Students at South Dakota State University in Brookings can choose from two online/onsite hybrid nurse practitioner programs: an MSN and a post-master’s certificate with a family nurse practitioner (FNP) specialization. While much of the coursework is delivered online, students are asked to visit the campus periodically throughout the duration of their studies. The blended MSN and post-master’s certificate programs have a family health focus, featuring courses such as foundations of advanced nursing; health promotion & disease prevention; health policy & legislation; cultural competence in healthcare; and more. Students are also required to participate in an internship and a clinical practicum during their later years of study. Applicants must possess an undergraduate GPA of 3.0 before they will be granted admission.
The university also offers several DNP programs with nurse practitioner tracks in partnership with the University of Missouri (KC and Columbia) across four NP specializations: family health, neonatal care, psychiatric-mental health, and pediatrics. These programs feature entire courses that are face-to-face, thus they require more campus visitation and are more accurately described as traditional onsite programs with some courses available via distance learning.
Lastly, while these two schools are the sole SD-based institutions with accredited online NP programs, there is an abundance of distance-based MSN, post-master’s certificate, and DNP programs across all specialties open to students residing in the Mount Rushmore State. Prior to enrolling in any online program, NP students are encouraged to check out the ‘state authorization’ status of the institution since local laws governing the delivery of online education differ. To discover the varied options and NP pathways, check out the main online nurse practitioner programs page.

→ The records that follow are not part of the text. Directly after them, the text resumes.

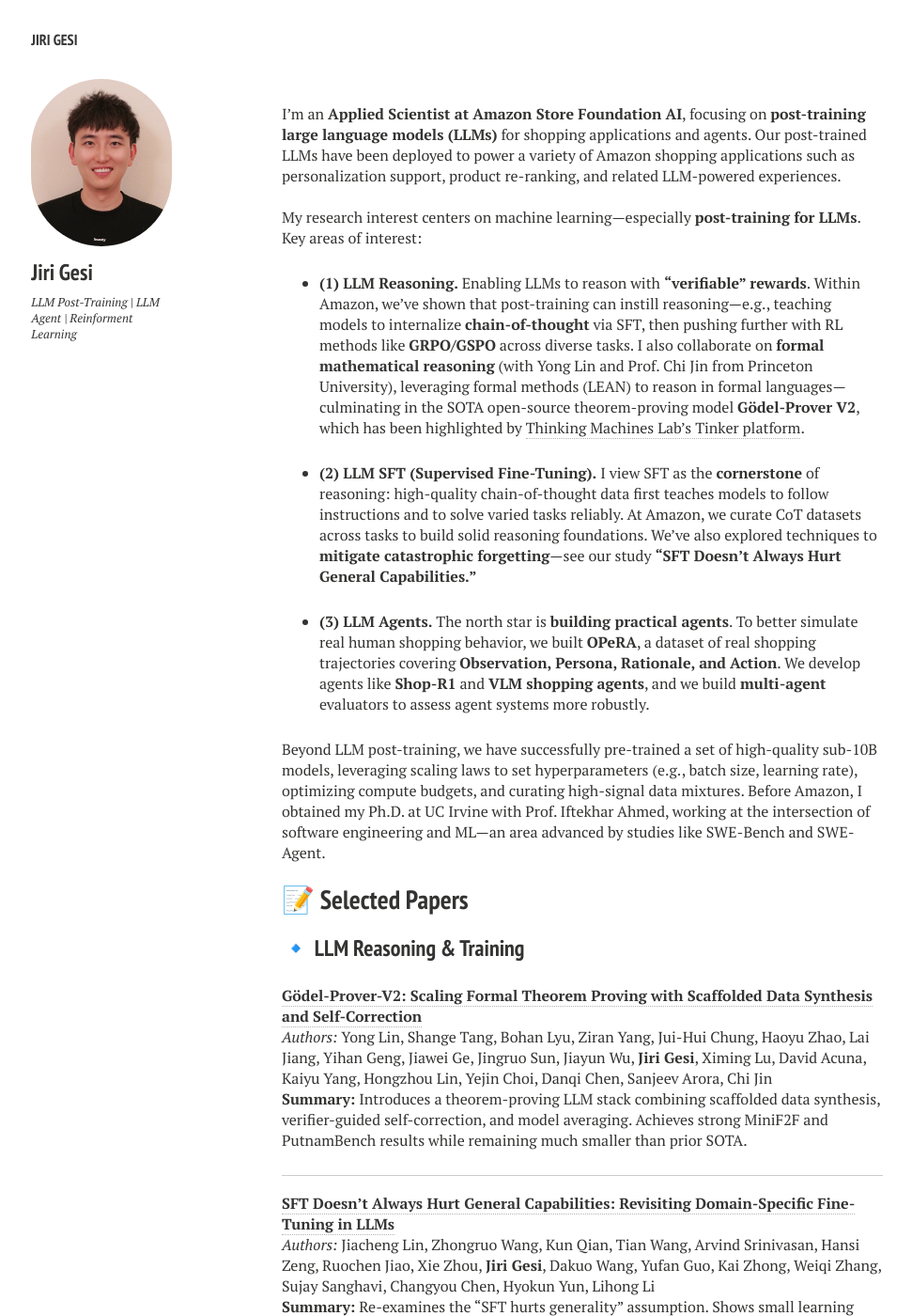
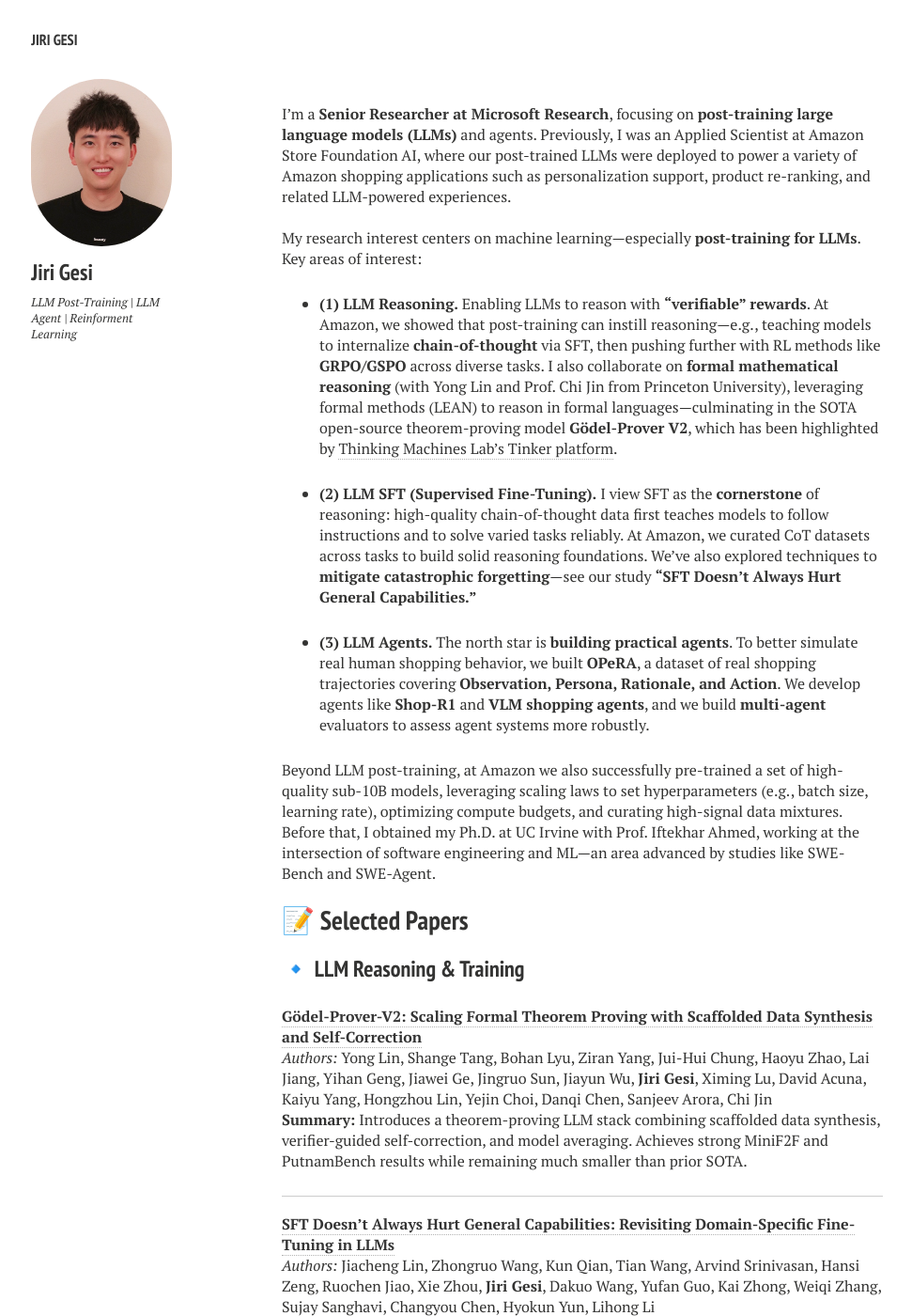
Before and after one commit to Jirigesi/Jirigesi.github.io, a Jekyll site: the page built from index.md, in a window 1280 px wide and 1400 px high. Shown: the whole window at 94% size, without its empty margins (20-991 px from the left). Built offline with Jekyll 4.4.1, drawn with Linux system fonts in a browser that asks for light colours; nearby versions of some CDN libraries; comment, search, counter and statistics services are not loaded.

Commit message:
Update affiliation: now Senior Researcher at Microsoft Research
Co-Authored-By: Claude Opus 4.8 (1M context) <noreply@anthropic.com>

```diff
--- a/index.md
+++ b/index.md
@@ -4,20 +4,20 @@ description: "Jiri Gesi"
 tags: [Jekyll, theme, responsive, blog, template]
 ---
 
-I’m an **Applied Scientist at Amazon Store Foundation AI**, focusing on **post-training large language models (LLMs)** for shopping applications and agents. Our post-trained LLMs have been deployed to power a variety of Amazon shopping applications such as personalization support, product re-ranking, and related LLM-powered experiences.
+I’m a **Senior Researcher at Microsoft Research**, focusing on **post-training large language models (LLMs)** and agents. Previously, I was an Applied Scientist at Amazon Store Foundation AI, where our post-trained LLMs were deployed to power a variety of Amazon shopping applications such as personalization support, product re-ranking, and related LLM-powered experiences.
 
 <br>
 
 My research interest centers on machine learning—especially **post-training for LLMs**. Key areas of interest:
 
-- **(1) LLM Reasoning.** Enabling LLMs to reason with **“verifiable” rewards**. Within Amazon, we’ve shown that post-training can instill reasoning—e.g., teaching models to internalize **chain-of-thought** via SFT, then pushing further with RL methods like **GRPO/GSPO** across diverse tasks. I also collaborate on **formal mathematical reasoning** (with Yong Lin and Prof. Chi Jin from Princeton University), leveraging formal methods (LEAN) to reason in formal languages—culminating in the SOTA open-source theorem-proving model **Gödel-Prover V2**, which has been highlighted by [Thinking Machines Lab’s Tinker platform](https://thinkingmachines.ai/tinker/).
+- **(1) LLM Reasoning.** Enabling LLMs to reason with **“verifiable” rewards**. At Amazon, we showed that post-training can instill reasoning—e.g., teaching models to internalize **chain-of-thought** via SFT, then pushing further with RL methods like **GRPO/GSPO** across diverse tasks. I also collaborate on **formal mathematical reasoning** (with Yong Lin and Prof. Chi Jin from Princeton University), leveraging formal methods (LEAN) to reason in formal languages—culminating in the SOTA open-source theorem-proving model **Gödel-Prover V2**, which has been highlighted by [Thinking Machines Lab’s Tinker platform](https://thinkingmachines.ai/tinker/).
 
 
-- **(2) LLM SFT (Supervised Fine-Tuning).** I view SFT as the **cornerstone** of reasoning: high-quality chain-of-thought data first teaches models to follow instructions and to solve varied tasks reliably. At Amazon, we curate CoT datasets across tasks to build solid reasoning foundations. We’ve also explored techniques to **mitigate catastrophic forgetting**—see our study **“SFT Doesn’t Always Hurt General Capabilities.”**
+- **(2) LLM SFT (Supervised Fine-Tuning).** I view SFT as the **cornerstone** of reasoning: high-quality chain-of-thought data first teaches models to follow instructions and to solve varied tasks reliably. At Amazon, we curated CoT datasets across tasks to build solid reasoning foundations. We’ve also explored techniques to **mitigate catastrophic forgetting**—see our study **“SFT Doesn’t Always Hurt General Capabilities.”**
 
 - **(3) LLM Agents.** The north star is **building practical agents**. To better simulate real human shopping behavior, we built **OPeRA**, a dataset of real shopping trajectories covering **Observation, Persona, Rationale, and Action**. We develop agents like **Shop-R1** and **VLM shopping agents**, and we build **multi-agent** evaluators to assess agent systems more robustly.
 
-Beyond LLM post-training, we have successfully pre-trained a set of high-quality sub-10B models, leveraging scaling laws to set hyperparameters (e.g., batch size, learning rate), optimizing compute budgets, and curating high-signal data mixtures. Before Amazon, I obtained my Ph.D. at UC Irvine with Prof. Iftekhar Ahmed, working at the intersection of software engineering and ML—an area advanced by studies like SWE-Bench and SWE-Agent.
+Beyond LLM post-training, at Amazon we also successfully pre-trained a set of high-quality sub-10B models, leveraging scaling laws to set hyperparameters (e.g., batch size, learning rate), optimizing compute budgets, and curating high-signal data mixtures. Before that, I obtained my Ph.D. at UC Irvine with Prof. Iftekhar Ahmed, working at the intersection of software engineering and ML—an area advanced by studies like SWE-Bench and SWE-Agent.
 
 
 ## 📝 Selected Papers
```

Although some online graduate programs in nursing allow students to complete the entirety of the program without visiting the campus, this is not always the case. For example, students at South Dakota State University must visit the campus periodically throughout the course of their studies, whereas those at Mount Marty College are required to participate in two face-to-face seminars each semester. Because of the variance in required campus visits, aspiring NPs who are planning on applying to an online graduate program should thoroughly research their options to decide which type of program schedule is the best fit for their goals and schedules.
Throughout their studies, students in online graduate programs will be required to complete a specific number of preceptor hours before they will be awarded with a degree. Although this number is not always the same, a South Dakota Board of Nursing FAQ sheet asserts that this requirement is usually set around 500 hours, although it is determined by individual certifying and licensing bodies.
Finally, aspiring NPs in South Dakota should note that the state is considered a ‘reduced practice’ environment by the American Association of Nurse Practitioners (AANP), which means that NPs cannot engage in specific elements of their practice as determined by state laws and regulations. Although this may not be the most important factor for those interested in pursuing a career in this field, it should be one consideration among many for aspiring NPs who intend on practicing within the state of South Dakota.